[Before-and-after page screenshots]
● ● ● ●

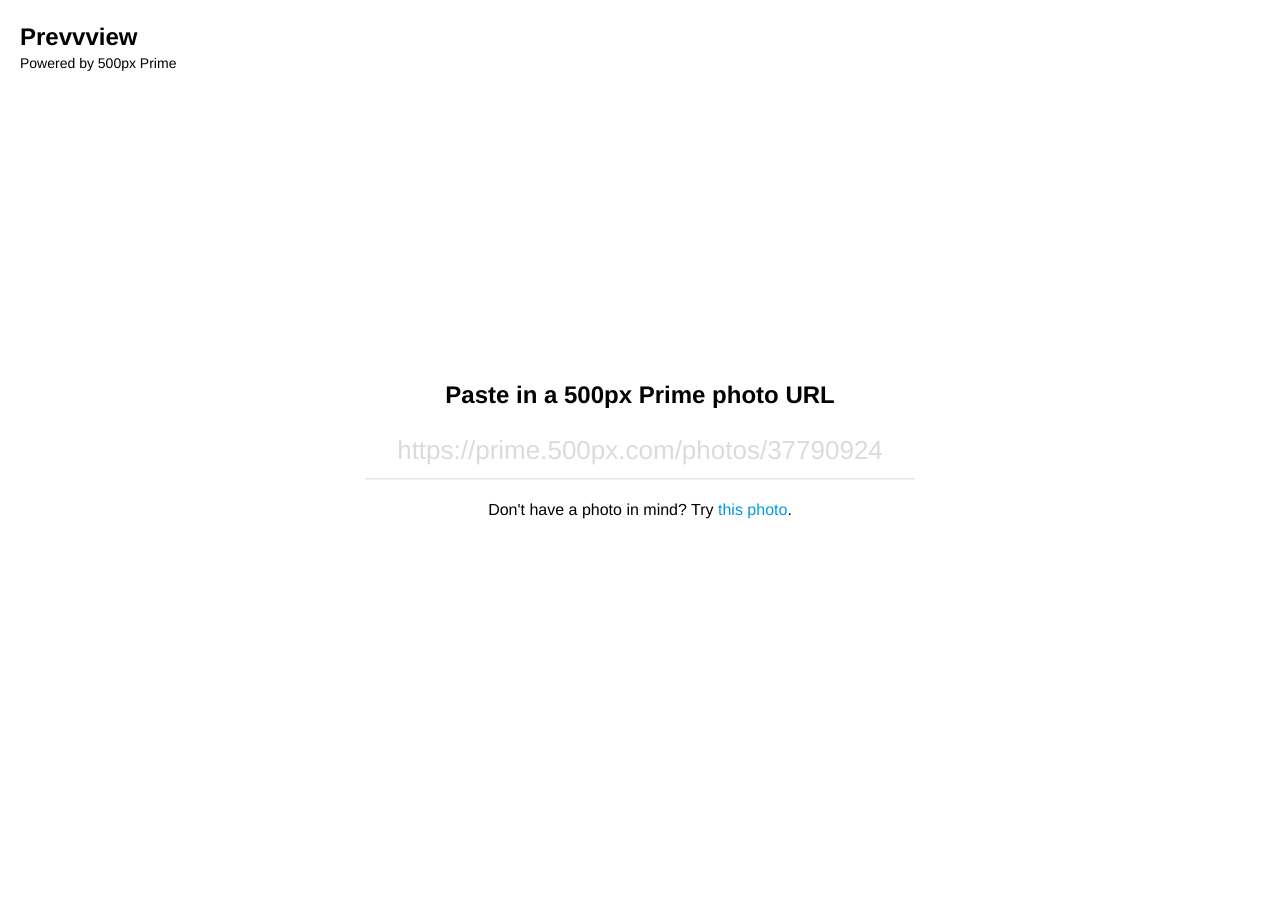
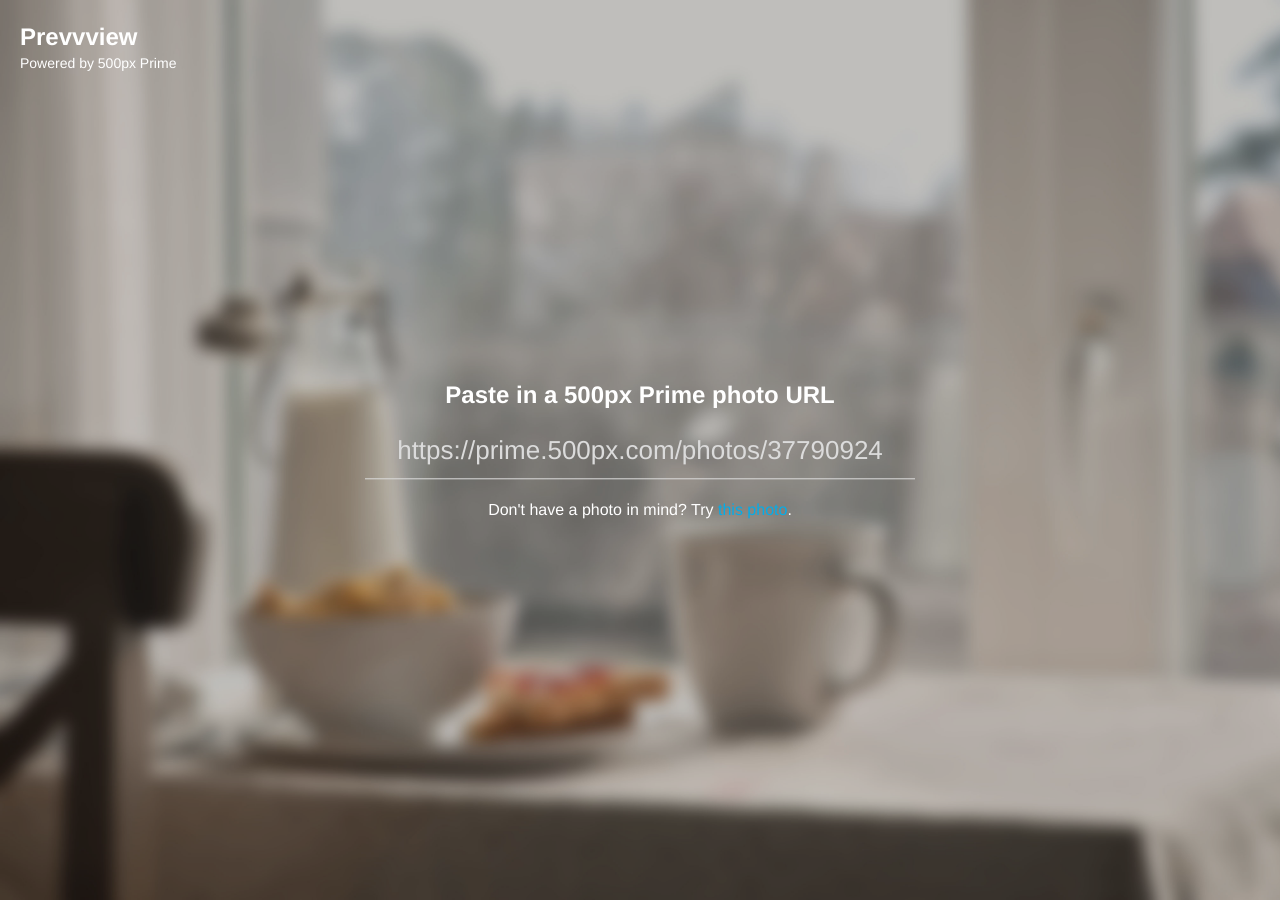
Before and after one commit to 500px/prevvview, a Jekyll site: the page built from index.md, in a window 1280 px wide. Built offline with Jekyll 4.4.1, drawn with Linux system fonts in a browser that asks for light colours; nearby versions of some CDN libraries.

Commit message:
background image

```diff
--- a/_includes/header.html
+++ b/_includes/header.html
@@ -1,4 +1,6 @@
-<header>
+<div class="overlay">
+</div>
+<header class="dark">
   <h1>Prevvview</h1>
   <h2>Powered by 500px Prime</h2>
 </header>
--- a/js/coffee/app.coffee
+++ b/js/coffee/app.coffee
@@ -15,7 +15,7 @@ $(document).ready ->
     ), 10
 
   $('.example').on 'click', ->
-    $('.photo_url').val('https://prime.500px.com/photos/37790924')
+    $('.photo_url').val('https://prime.500px.com/photos/37790924').focus()
     $('.go').removeClass('hidden').addClass('animate_in')
 
   $('#url').on 'submit', (event) ->
--- a/stylesheet/css/stylesheet.css
+++ b/stylesheet/css/stylesheet.css
@@ -106,7 +106,15 @@
     opacity: 1;
     -webkit-transform: translateY(0px);
             transform: translateY(0px); } }
-
+@-ms-keyframes slide_up {
+  0% {
+    opacity: 0;
+    -ms-transform: translateY(10px);
+        transform: translateY(10px); }
+  100% {
+    opacity: 1;
+    -ms-transform: translateY(0px);
+        transform: translateY(0px); } }
 @keyframes slide_up {
   0% {
     opacity: 0;
@@ -125,6 +133,15 @@
     opacity: 0;
     -webkit-transform: translateY(-70%);
             transform: translateY(-70%); } }
+@-ms-keyframes step_up {
+  0% {
+    opacity: 1;
+    -ms-transform: translateY(-50%);
+        transform: translateY(-50%); }
+  100% {
+    opacity: 0;
+    -ms-transform: translateY(-70%);
+        transform: translateY(-70%); } }
 @keyframes step_up {
   0% {
     opacity: 1;
@@ -148,7 +165,17 @@
 body {
   padding-top: 40px;
   position: relative;
-  padding: 0 20px; }
+  padding: 0 20px;
+  background-image: url("/assets/background.jpg");
+  background-size: cover; }
+
+.overlay {
+  position: absolute;
+  left: 0;
+  right: 0;
+  top: 0;
+  bottom: 0;
+  background-color: rgba(0, 0, 0, 0.25); }
 
 .wrapper {
   max-width: 960px;
@@ -163,6 +190,8 @@
   header h2 {
     font-size: 14px;
     font-weight: 300; }
+  header.dark h1, header.dark h2 {
+    color: #fff; }
 
 .step_1 {
   position: relative;
@@ -172,7 +201,8 @@
           transform: translateY(-50%);
   text-align: center;
   -webkit-transition: all 0.2s ease-in;
-          transition: all 0.2s ease-in; }
+          transition: all 0.2s ease-in;
+  color: #fff; }
   .step_1.invalid_url .error {
     display: block;
     opacity: 1;
@@ -188,27 +218,29 @@
     border: none;
     resize: none;
     outline: none;
+    background: none;
     min-width: 550px;
     max-width: 100%;
     border-bottom: 1px solid #dbdbdb;
     padding: 10px;
     font-size: 26px;
     text-align: center;
+    color: #fff;
     -webkit-appearance: none;
     -moz-appearance: none;
     appearance: none; }
     .step_1 .photo_url:-moz-placeholder {
-      color: #dbdbdb;
-      white-space: nowrap; }
+      white-space: nowrap;
+      color: #dbdbdb; }
     .step_1 .photo_url::-moz-placeholder {
-      color: #dbdbdb;
-      white-space: nowrap; }
+      white-space: nowrap;
+      color: #dbdbdb; }
     .step_1 .photo_url:-ms-input-placeholder {
-      color: #dbdbdb;
-      white-space: nowrap; }
+      white-space: nowrap;
+      color: #dbdbdb; }
     .step_1 .photo_url::-webkit-input-placeholder {
-      color: #dbdbdb;
-      white-space: nowrap; }
+      white-space: nowrap;
+      color: #dbdbdb; }
     .step_1 .photo_url:focus {
       -webkit-appearance: none;
       -moz-appearance: none;
@@ -219,9 +251,9 @@
     margin-top: 20px; }
     .step_1 .suggestion a {
       text-decoration: none;
-      color: #0099e5; }
+      color: #02adea; }
       .step_1 .suggestion a:hover {
-        color: #02adea; }
+        color: #0099e5; }
   .step_1 .go {
     margin-top: 40px;
     min-width: 120px;
```
Also changed, not shown: stylesheet/_sass/stylesheet.sass (+32 -5 lines), assets/background.jpg (added).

● ● ● ●

Output the data exactly as it is, with the pictures dropped.

Before and after one commit to 500px/prevvview, a Jekyll site: the page built from index.md, in a window 1280 px wide. Built offline with Jekyll 4.4.1, drawn with Linux system fonts in a browser that asks for light colours; nearby versions of some CDN libraries.

Commit message:
background image

```diff
--- a/_includes/header.html
+++ b/_includes/header.html
@@ -1,4 +1,6 @@
-<header>
+<div class="overlay">
+</div>
+<header class="dark">
   <h1>Prevvview</h1>
   <h2>Powered by 500px Prime</h2>
 </header>
--- a/js/coffee/app.coffee
+++ b/js/coffee/app.coffee
@@ -15,7 +15,7 @@ $(document).ready ->
     ), 10
 
   $('.example').on 'click', ->
-    $('.photo_url').val('https://prime.500px.com/photos/37790924')
+    $('.photo_url').val('https://prime.500px.com/photos/37790924').focus()
     $('.go').removeClass('hidden').addClass('animate_in')
 
   $('#url').on 'submit', (event) ->
--- a/stylesheet/css/stylesheet.css
+++ b/stylesheet/css/stylesheet.css
@@ -106,7 +106,15 @@
     opacity: 1;
     -webkit-transform: translateY(0px);
             transform: translateY(0px); } }
-
+@-ms-keyframes slide_up {
+  0% {
+    opacity: 0;
+    -ms-transform: translateY(10px);
+        transform: translateY(10px); }
+  100% {
+    opacity: 1;
+    -ms-transform: translateY(0px);
+        transform: translateY(0px); } }
 @keyframes slide_up {
   0% {
     opacity: 0;
@@ -125,6 +133,15 @@
     opacity: 0;
     -webkit-transform: translateY(-70%);
             transform: translateY(-70%); } }
+@-ms-keyframes step_up {
+  0% {
+    opacity: 1;
+    -ms-transform: translateY(-50%);
+        transform: translateY(-50%); }
+  100% {
+    opacity: 0;
+    -ms-transform: translateY(-70%);
+        transform: translateY(-70%); } }
 @keyframes step_up {
   0% {
     opacity: 1;
@@ -148,7 +165,17 @@
 body {
   padding-top: 40px;
   position: relative;
-  padding: 0 20px; }
+  padding: 0 20px;
+  background-image: url("/assets/background.jpg");
+  background-size: cover; }
+
+.overlay {
+  position: absolute;
+  left: 0;
+  right: 0;
+  top: 0;
+  bottom: 0;
+  background-color: rgba(0, 0, 0, 0.25); }
 
 .wrapper {
   max-width: 960px;
@@ -163,6 +190,8 @@
   header h2 {
     font-size: 14px;
     font-weight: 300; }
+  header.dark h1, header.dark h2 {
+    color: #fff; }
 
 .step_1 {
   position: relative;
@@ -172,7 +201,8 @@
           transform: translateY(-50%);
   text-align: center;
   -webkit-transition: all 0.2s ease-in;
-          transition: all 0.2s ease-in; }
+          transition: all 0.2s ease-in;
+  color: #fff; }
   .step_1.invalid_url .error {
     display: block;
     opacity: 1;
@@ -188,27 +218,29 @@
     border: none;
     resize: none;
     outline: none;
+    background: none;
     min-width: 550px;
     max-width: 100%;
     border-bottom: 1px solid #dbdbdb;
     padding: 10px;
     font-size: 26px;
     text-align: center;
+    color: #fff;
     -webkit-appearance: none;
     -moz-appearance: none;
     appearance: none; }
     .step_1 .photo_url:-moz-placeholder {
-      color: #dbdbdb;
-      white-space: nowrap; }
+      white-space: nowrap;
+      color: #dbdbdb; }
     .step_1 .photo_url::-moz-placeholder {
-      color: #dbdbdb;
-      white-space: nowrap; }
+      white-space: nowrap;
+      color: #dbdbdb; }
     .step_1 .photo_url:-ms-input-placeholder {
-      color: #dbdbdb;
-      white-space: nowrap; }
+      white-space: nowrap;
+      color: #dbdbdb; }
     .step_1 .photo_url::-webkit-input-placeholder {
-      color: #dbdbdb;
-      white-space: nowrap; }
+      white-space: nowrap;
+      color: #dbdbdb; }
     .step_1 .photo_url:focus {
       -webkit-appearance: none;
       -moz-appearance: none;
@@ -219,9 +251,9 @@
     margin-top: 20px; }
     .step_1 .suggestion a {
       text-decoration: none;
-      color: #0099e5; }
+      color: #02adea; }
       .step_1 .suggestion a:hover {
-        color: #02adea; }
+        color: #0099e5; }
   .step_1 .go {
     margin-top: 40px;
     min-width: 120px;
```
Also changed, not shown: stylesheet/_sass/stylesheet.sass (+32 -5 lines), assets/background.jpg (added).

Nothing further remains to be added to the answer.